Implementing strategies, such as dose rounding, can offset the impact of drug waste and reduce the total cost of care for value-based programs, according to a recent study of practices participating in the Oncology Care Model.
Dose rounding of biological anti-neoplastic agents, such as reference bevacizumab (Avastin) and its FDA-approved biosimilars (n = 4), was shown to offset the impact of drug waste and reduce the total cost of care for value-based programs, according to a recent analysis of Oncology Care Model (OCM) practices.
The results were presented at the American Society of Clinical Oncology Annual Meeting, which took place from June 2 to June 6, 2023, in Chicago, Illinois.
The OCM was a 6-year long Medicare value-based care program that offered practices rewards for decreasing total cost of care (TCOC) compared with a benchmark price without impacting the ability to maintain high-quality cancer care. Drug waste from partially used single-dose vials of expensive biologics is considered to be a leading contributor to TCOC expenditures for payers.
Dose rounding (DR), whereby doses of anticancer treatments are rounded up or down between 5% and 10% of the ordered dose in line with recommendations from Hematology Oncology Pharmacists Association and endorsed by the National Comprehensive Cancer Network, is a common approach to mitigate the impact of drug waste.
In 2018, many OCM practices adopted a DR program for biologic agents as a strategy to reduce drug waste and TCOC. However, whether the strategy worked remained to be seen. The researchers assessed claims data for 14 practices in The US Oncology Network participating in the OCM. The data included drug administration data for reference bevacizumab and bevacizumab biosimilars (Vegzelma, Mvasi, Zirabev, and Alymsys) to evaluate drug waste, total dose, TCOC, DR, and the financial impact of drug waste reduction on TCOC from 2017 to 2021.
Prior to implementing DR, on average 5.3% (range, 4.6% to 5.5%) of the total dose of bevacizumab products was wasted, with about 25% of bevacizumab administrations having wasted over 10% of the total dose.

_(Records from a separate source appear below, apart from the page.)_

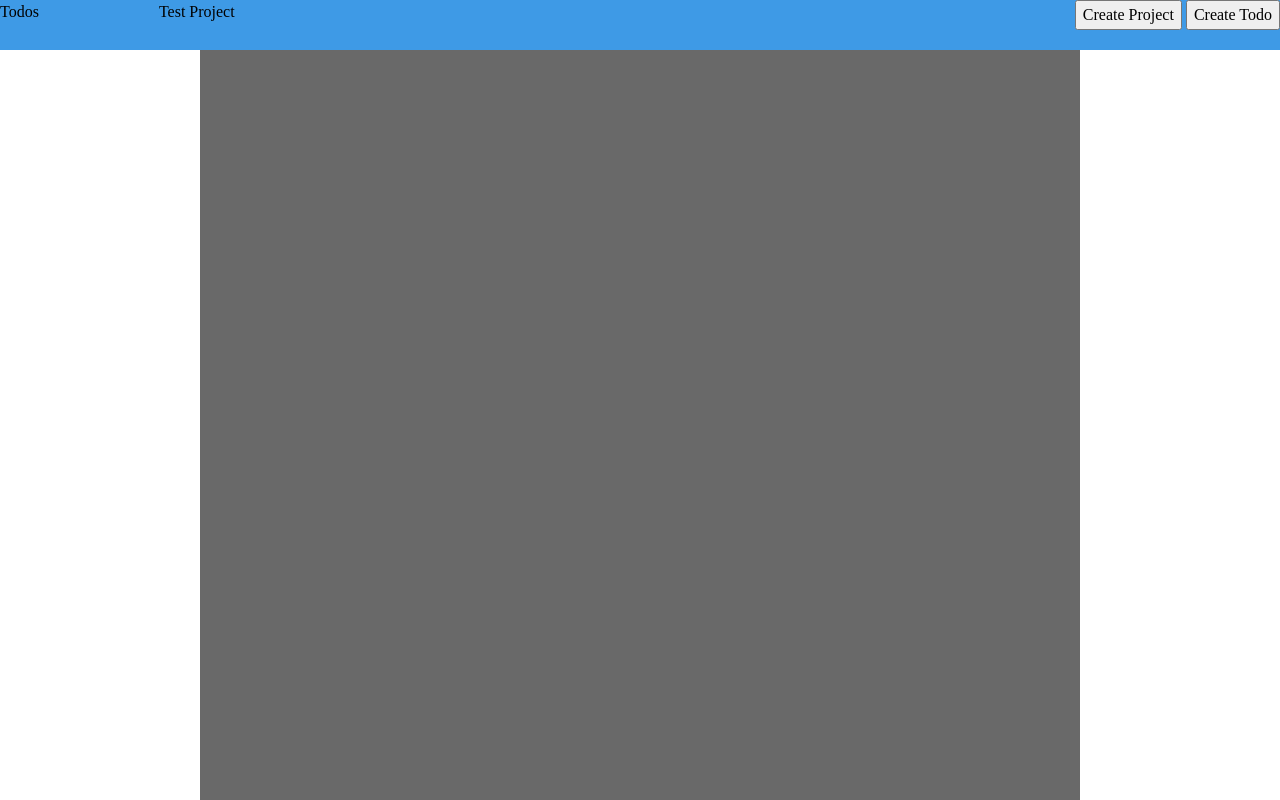
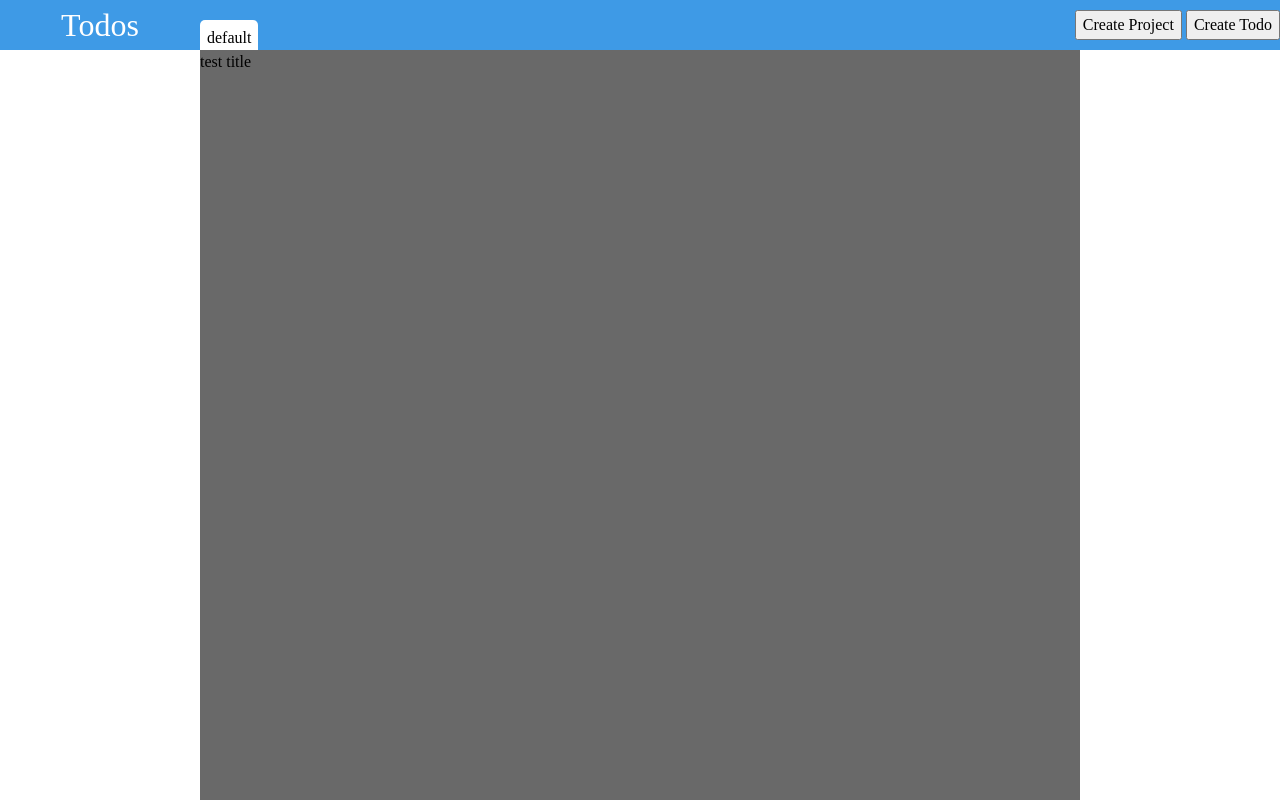
Before and after one commit to Ethan-Hannum/todo-list, a website built with webpack: page src/template.html in a window 1280 px wide. Built offline with nearby package versions, Linux system fonts and the light colour scheme.

Commit message:
Make tabs auto populate from currentProjects
The tabs will be the main navigation for the app. Once a project tab is
clicked, the todo's for that project should populate the main container

```diff
--- a/src/index.js
+++ b/src/index.js
@@ -1,36 +1,43 @@
 import "./styles.css";
-import { Project } from "./project.js";
-import { Todo } from "./todos.js";
+import { Project, Todo, manageProjects, todoCreation } from "./project.js";
 
-const defaultProject = new Project("default");
-const testTodo = new Todo("test time", "1", "dueDate", "big description");
-defaultProject.addTodo(testTodo);
+const tabContainer = document.querySelector("#tab-container");
+const mainContainer = document.querySelector("#main-container");
 
-const manageProjects = (() => {
-    const currentProjects = [defaultProject];
+const domLogic = (() => {
+    const addProjectToTab = () => {
+        const projectArr = manageProjects.checkProjects();
+        projectArr.forEach((item) => {
+            const tab = document.createElement("div");
+            tab.classList.add("tab");
+            tabContainer.appendChild(tab);
+
+            const tabTitle = document.createElement("p");
+            tabTitle.textContent = item.title;
+            tab.appendChild(tabTitle);
+        })
+    }
+
+    const addTodos = () => {
+        const projectArr = manageProjects.checkProjects();
+        console.log(projectArr);
+        const projectTodoList = projectArr[0].todoList;
+        console.log(projectTodoList);
+        projectTodoList.forEach((todoItem) => {
+            const todoContainer = document.createElement("div");
+            const todoTitle = document.createElement("p");
+            todoContainer.classList.add("todo-container");
+            todoTitle.classList.add("todo-title");
+            todoTitle.textContent = todoItem.title;
+
+            mainContainer.appendChild(todoContainer);
+            todoContainer.appendChild(todoTitle);
+        })
+
+
+    }
+    return {addProjectToTab, addTodos};
 })();
 
-const todoCreation = (() => {
-
-    function createTodo() {
-        const todoTitle = "test title";
-        const todoDescription = "test desc";
-        const todoDuedate = "test due date";
-        const todoPriority = "test priority";
-
-        const newTodo = new Todo(todoTitle, todoPriority, todoDuedate, todoDescription);
-
-        addToProject(newTodo, defaultProject);
-    }
-
-    const addToProject = (todo, project) => {
-        project.addTodo(todo);
-        console.log(defaultProject);
-    }
-
-    return { createTodo }
-})();
-
-
-
-todoCreation.createTodo();
+domLogic.addProjectToTab();
+domLogic.addTodos();
--- a/src/project.js
+++ b/src/project.js
@@ -1,4 +1,4 @@
-export { Project };
+export { Project, Todo, manageProjects, todoCreation };
 
 class Project {
     constructor(title) {
@@ -10,3 +10,49 @@ class Project {
         this.todoList.push(item);
     }
 }
+
+class Todo {
+    constructor(title, priority, dueDate, description) {
+        this.title = title;
+        this.priority = priority;
+        this.dueDate = dueDate;
+        this.description = description;
+        this.tabStatus = 0;
+    }
+}
+
+const manageProjects = (() => {
+    const currentProjects = [];
+
+    const checkProjects = () => currentProjects;
+
+    const createProject = (projectTitle) => {
+        const newProject = new Project(projectTitle);
+        currentProjects.push(newProject);
+    }
+
+    return { checkProjects, createProject };
+})();
+
+manageProjects.createProject("default");
+
+const todoCreation = (() => {
+    const addToProject = (todo, project) => {
+        project.addTodo(todo);
+    }
+
+    function createTodo() {
+        const projectArr = manageProjects.checkProjects();
+
+        const todoTitle = "test title";
+        const todoDescription = "test desc";
+        const todoDuedate = "test due date";
+        const todoPriority = "test priority";
+
+        const newTodo = new Todo(todoTitle, todoPriority, todoDuedate, todoDescription);
+        addToProject(newTodo, projectArr[0]);
+    }
+    return { createTodo }
+})();
+
+todoCreation.createTodo();
--- a/src/styles.css
+++ b/src/styles.css
@@ -57,13 +57,31 @@ h1, h2, h3, h4, h5, h6 {
 
 header {
   display: flex;
+  align-items: center;
   background-color:rgb(62, 154, 230);
-    padding-bottom: 20px;
+  height: 50px;
 }
 
 #logo-container {
-    margin-right: 120px;
+  display: flex;
+  justify-content: center;
+  width: 200px;
+  color: white;
+  font-size: 32px;
 }
+
+#tab-container {
+  display: flex;
+}
+
+.tab {
+  display: flex;
+  background-color: white;
+  margin-top: 19px;
+  padding: 6px 7px 0px 7px;
+  border-radius: 5px 5px 0px 0px;
+}
+
 
 #command-buttons {
   margin-left: auto;
--- a/src/template.html
+++ b/src/template.html
@@ -8,12 +8,10 @@
 <body>
     <header>
         <div id="logo-container">
-            <p>Todos</p>
+            Todos
         </div>
         <div id="tab-container">
-            <div class="tab">
-                <p>Test Project</p>
-            </div>
+
         </div>
         <div id="command-buttons">
             <button>Create Project</button>
--- a/src/todos.js
+++ /dev/null
@@ -1,10 +0,0 @@
-export { Todo };
-
-class Todo {
-    constructor(title, priority, dueDate, description) {
-        this.title = title;
-        this.priority = priority;
-        this.dueDate = dueDate;
-        this.description = description;
-    }
-}
```
Lines whose indentation alone changed are shown as unchanged.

A DR initiative led to a reduction of waste for 30% of the total number of bevacizumab administration across all 14 practices. As a result of DR, bevacizumab drug waste decreased by 55% to an average 2.5% (range, –2.3% to 2.7%) of the total dose in 2021. The decreased waste resulted in TCOC reduction of about $100 per member episode per month (0.97% of TCOC) for episodes with a bevacizumab administration.
The highest waste reduction was seen in situations where the patient was receiving bevacizumab as a treatment for gastrointestinal cancer (colon, rectal, anal, gastroesophageal, or pancreatic) compared with other cancer types (lung, brain, ovarian, etc). Also, there was about a 50% reduction in cases where bevacizumab drug waste were over 10% of the total dose.

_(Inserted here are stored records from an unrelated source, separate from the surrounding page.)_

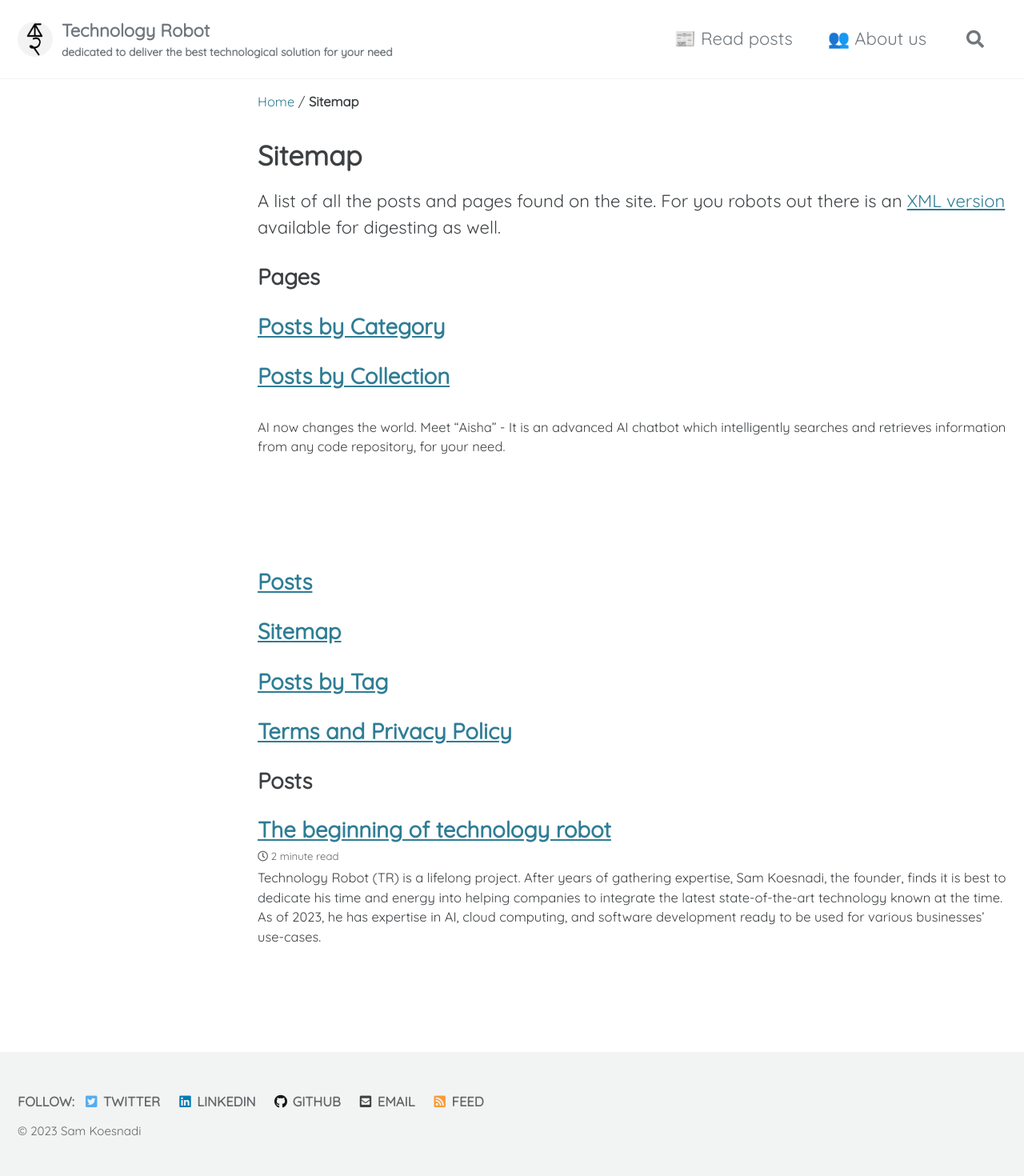
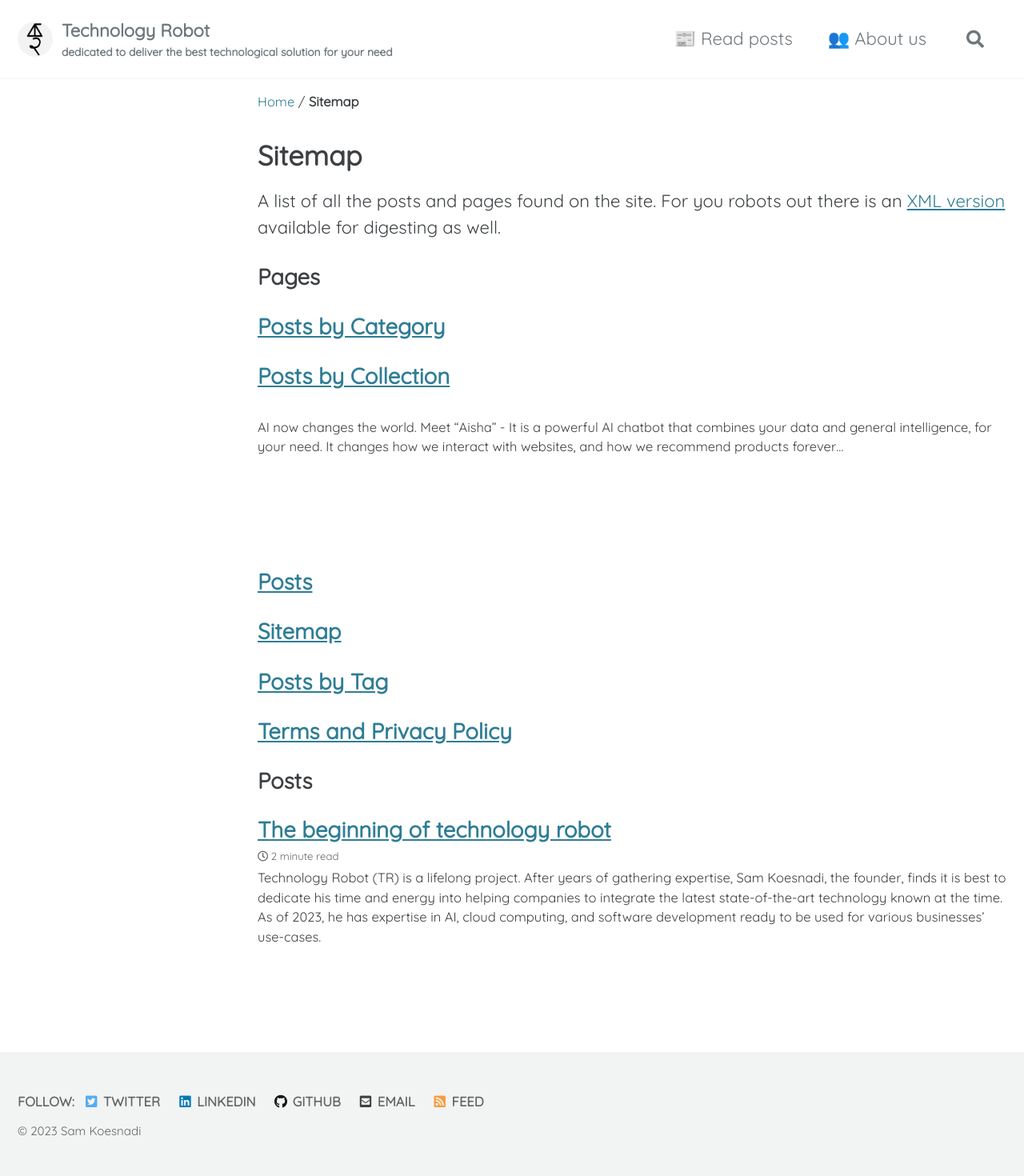
Before and after one commit to technology-robot/tr-website, a Jekyll site: the page built from _pages/sitemap.md, in a window 1280 px wide. Shown: the whole page at 80% size. Built offline with Jekyll 4.4.1, drawn with Linux system fonts in a browser that asks for light colours; cached includes are drawn as plain includes.

Commit message:
Update index.html

```diff
--- a/index.html
+++ b/index.html
@@ -29,8 +29,7 @@ below_header_text: >
   </div>
 
 excerpt: >
-  AI now changes the world. Meet "Aisha" - It is an advanced AI chatbot which intelligently searches and retrieves information
-  from any code repository, for your need.
+  AI now changes the world. Meet "Aisha" - It is a powerful AI chatbot that combines your data and general intelligence, for your need. It changes how we interact with websites, and how we recommend products forever...
 
 banner_aisha:
   image_path: /assets/images/banners/aisha-pd-screenshot.png
```
Also changed, not shown: other parts of index.html (+1 -1 lines).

The authors noted that a similar DR approach could be adopted for other high-cost originator and biosimilar biologic agents where drug waste results from partial use of single dose vials.

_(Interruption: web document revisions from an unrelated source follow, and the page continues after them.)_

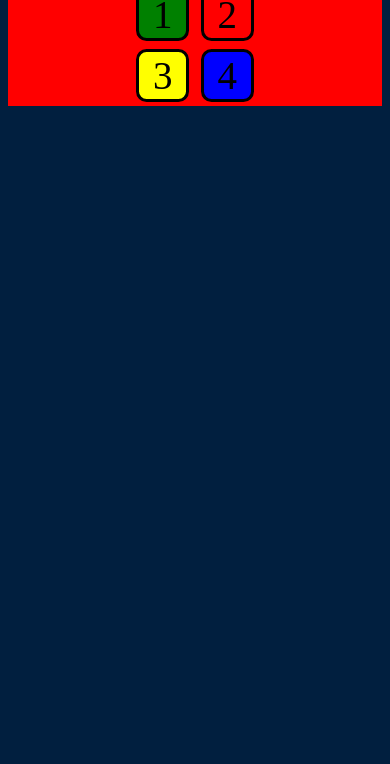
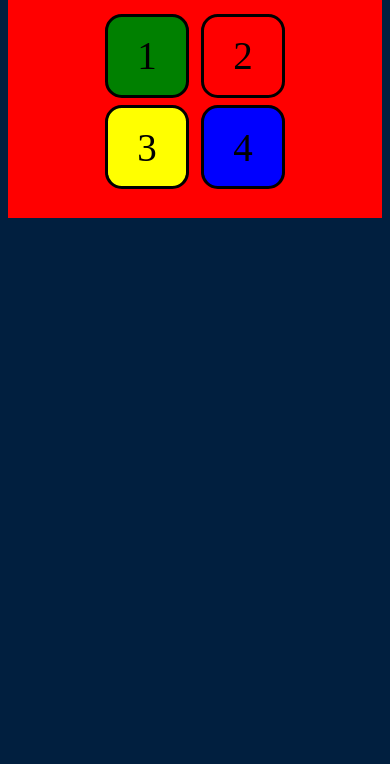
Before and after one commit to ofirraz12/Simon-Game-20, a plain HTML site: page index.html in a window 390 px wide. Shown: the part 80-844 px from the top of the page. Drawn offline with nearby package versions, Linux system fonts and the light colour scheme.

Commit message:
correct style

```diff
--- a/styles.css
+++ b/styles.css
@@ -15,6 +15,8 @@ body {
   .container {
     display: block;
     width: 100%;
+    height: 60vw;
+    align-content: center;
     margin: auto;
     background-color: red;
   }
@@ -23,8 +25,8 @@ body {
     display: inline-block;
     border: 1vw solid black;
     border-radius: 20%;
-    width: 12vw;
-    height: 12vw;
+    width: 20vw;
+    height: 20vw;
     margin: 1vw;
     font-size: 10vw;
     align-content: center;
```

Indurlal P, Alam N, Garey JS, Wilfong LS. Dose rounding bevacizumab and its biosimilars to reduce drug waste in the oncology care model in a community oncology network. Poster presented at: American Society of Clinical Oncology Annual Meeting; June 2-6, 2023; Chicago, Illinois. Poster 1529.